Despite the rapid pace of growth in the virtual world, human contact with family and partners wins hands down (77 percent) when it comes to happiness, according to Coca-Cola Co.'s Happiness Barometer.
Some 12,500 consumers in Argentina, Belgium, Brazil, Bulgaria, China, France, Italy, Mexico, Philippines, Romania, Russia, South Africa, Spain, Turkey, UK and the U.S. were surveyed. In order, people are happiest in Mexico, the Philippines, Argentina, South Africa, Romania and the U.S. Other findings include: Teenagers are generally happier than their parents (71 percent versus 66 percent of those 40 or older); Females derive more happiness from their friends and family than their male counterparts (88 percent versus 81 percent); and "Retail Therapy" is confirmed as a female phenomenon with 25 percent shopping when they need cheering up versus only 10 percent of men.
Supporting this notion that human, rather than virtual interaction, is a greater source of pleasure; the biggest highlights of the day include catching up with loved ones in the evening (39 percent), eating with the family (22 percent) and chatting to friends or colleagues (17 percent). Modern alternatives such as watching TV (14 percent), connecting with others online (5 percent) and receiving the day's first text message (2 percent) paled in comparison.
To help interpret the results, Coca-Cola invited Dr. Richard Stevens, M.A., Ph. D., a social psychologist and author of Personal Worlds and Understanding the Self, who specializes in happiness and wellbeing, to provide his perspective on the findings. In his analysis, he noted, "While it is important to have enough money to live, income is a fairly irrelevant contributor to happiness. Without relationships, love, family or friendship, most people will not be content and no amount of money can fill this void."

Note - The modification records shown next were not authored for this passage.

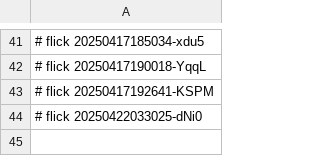
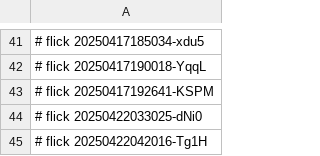
Before and after one commit to abikesa/staten-island, a CSV file: kitabo/pdfs/.csv, drawn as a sheet; only a part is shown, gaps mark what is left out; the diff names each change by its address in the sheet, - before the commit and + after, or states it on an @@ line.

Commit message:
kitabo/pdfs/.csv

```diff
--- a/kitabo/pdfs/.csv
+++ b/kitabo/pdfs/.csv
+row 45: # flick 20250422042016-Tg1H
```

Striving for celebrity did not come out as a popular source of happiness in the study. The results showed that, globally, people wouldn't choose fame and fortune to bring happiness, instead citing traveling around the world (37 percent), volunteering to help others (26 percent) and meeting the love of their life (12 percent) as being the key contributors to happiness.
In the U.S. females are more likely than males to hug when they need cheering up (23 percent versus 15 percent). Females are also more than three times more likely than males to shop when they need some form of happiness (14 percent versus 4 percent). For U.S. teens, music is important (18 percent) and 22 percent say listening to music is one of the happiest moments of the day.Overall global happiness levels are high, with more than two thirds of people (67 percent) declaring they are satisfied with their lives. When we do need cheering up, 38 percent of us turn to a night out with friends and 22 percent give or receive a big, warm hug!